Determiners and quantifiers

Determiners and quantifiers

Read clear grammar explanations and example sentences to help you understand how determiners and quantifiers are used.

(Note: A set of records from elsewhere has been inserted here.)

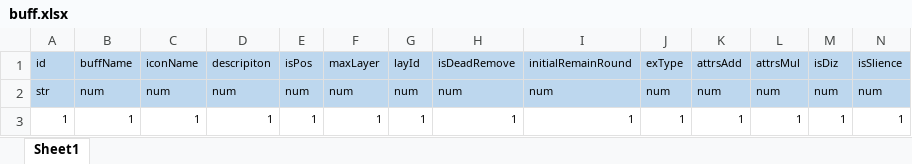
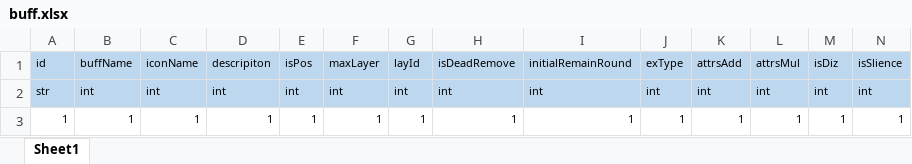
Before and after one commit to lyvoid/l2, an Excel workbook: config/xlsx/buff.xlsx, sheet Sheet1, drawn as a sheet; only a part is shown; values as stored, in another font and other column widths than the file's, no borders; the diff covers the shown part only; the diff names each change by its address in the sheet, - before the commit and + after, or states it on an @@ line.

```diff
--- a/config/xlsx/buff.xlsx (sheet Sheet1)
+++ b/config/xlsx/buff.xlsx (sheet Sheet1)
-B2: num
+B2: int
-C2: num
+C2: int
-D2: num
+D2: int
-E2: num
+E2: int
-F2: num
+F2: int
-G2: num
+G2: int
-H2: num
+H2: int
-I2: num
+I2: int
-J2: num
+J2: int
-K2: num
+K2: int
-L2: num
+L2: int
-M2: num
+M2: int
-N2: num
+N2: int
```
Also changed, not shown: 8 edited cells elsewhere in this sheet, config/xlsx/hurt.xlsx, config/xlsx/skill.xlsx, 30 other files.
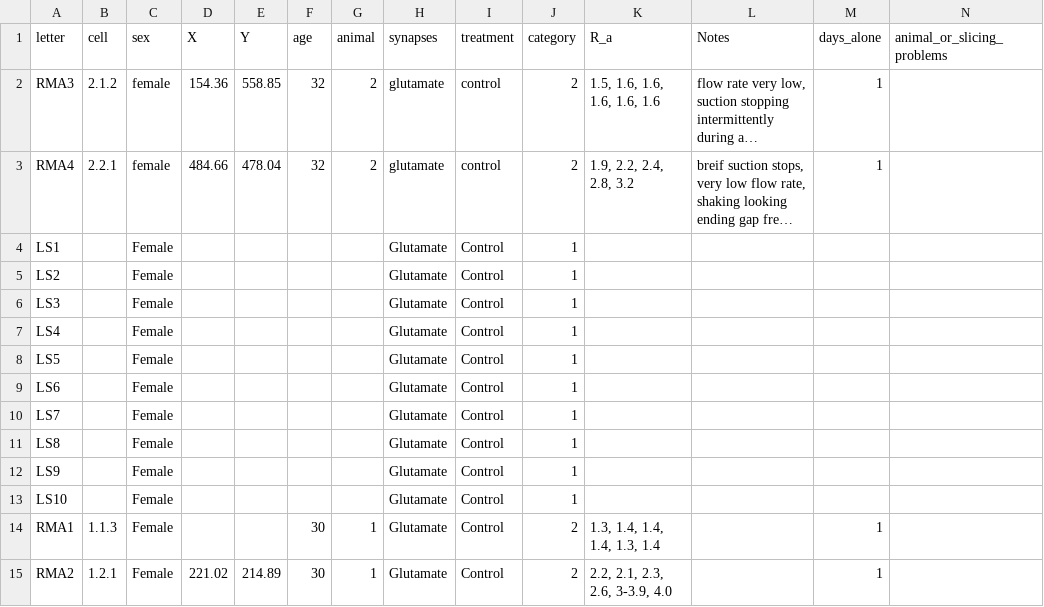
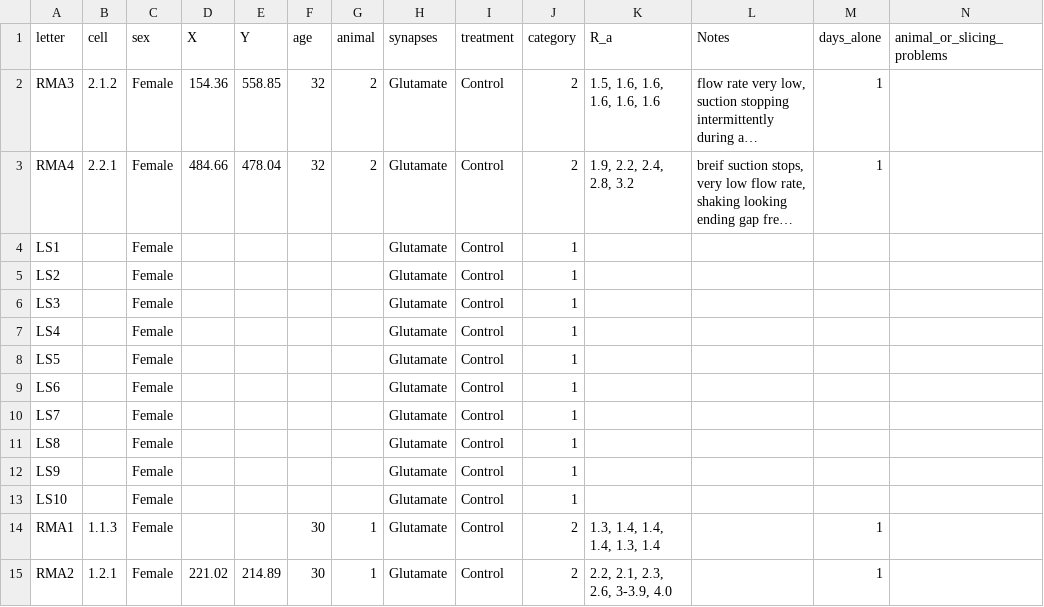
Before and after one commit to rmuzzatti/honours, a CSV file: Data/cell-characteristics.csv, drawn as a sheet; long unchanged cells end in …; the diff names each change by its address in the sheet, - before the commit and + after, or states it on an @@ line.

Commit message:
RMA3 and RMA4 were not showing up because they had "control" instead of "Control" and "female" instead of "Female"

```diff
--- a/Data/cell-characteristics.csv
+++ b/Data/cell-characteristics.csv
-C2:C3 (sex): female
+C2:C3 (sex): Female
-H2:H3 (synapses): glutamate
+H2:H3 (synapses): Glutamate
-I2:I3 (treatment): control
+I2:I3 (treatment): Control
```
Also changed, not shown: 2 other files.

Then, put your grammar knowledge into practice by doing the exercises.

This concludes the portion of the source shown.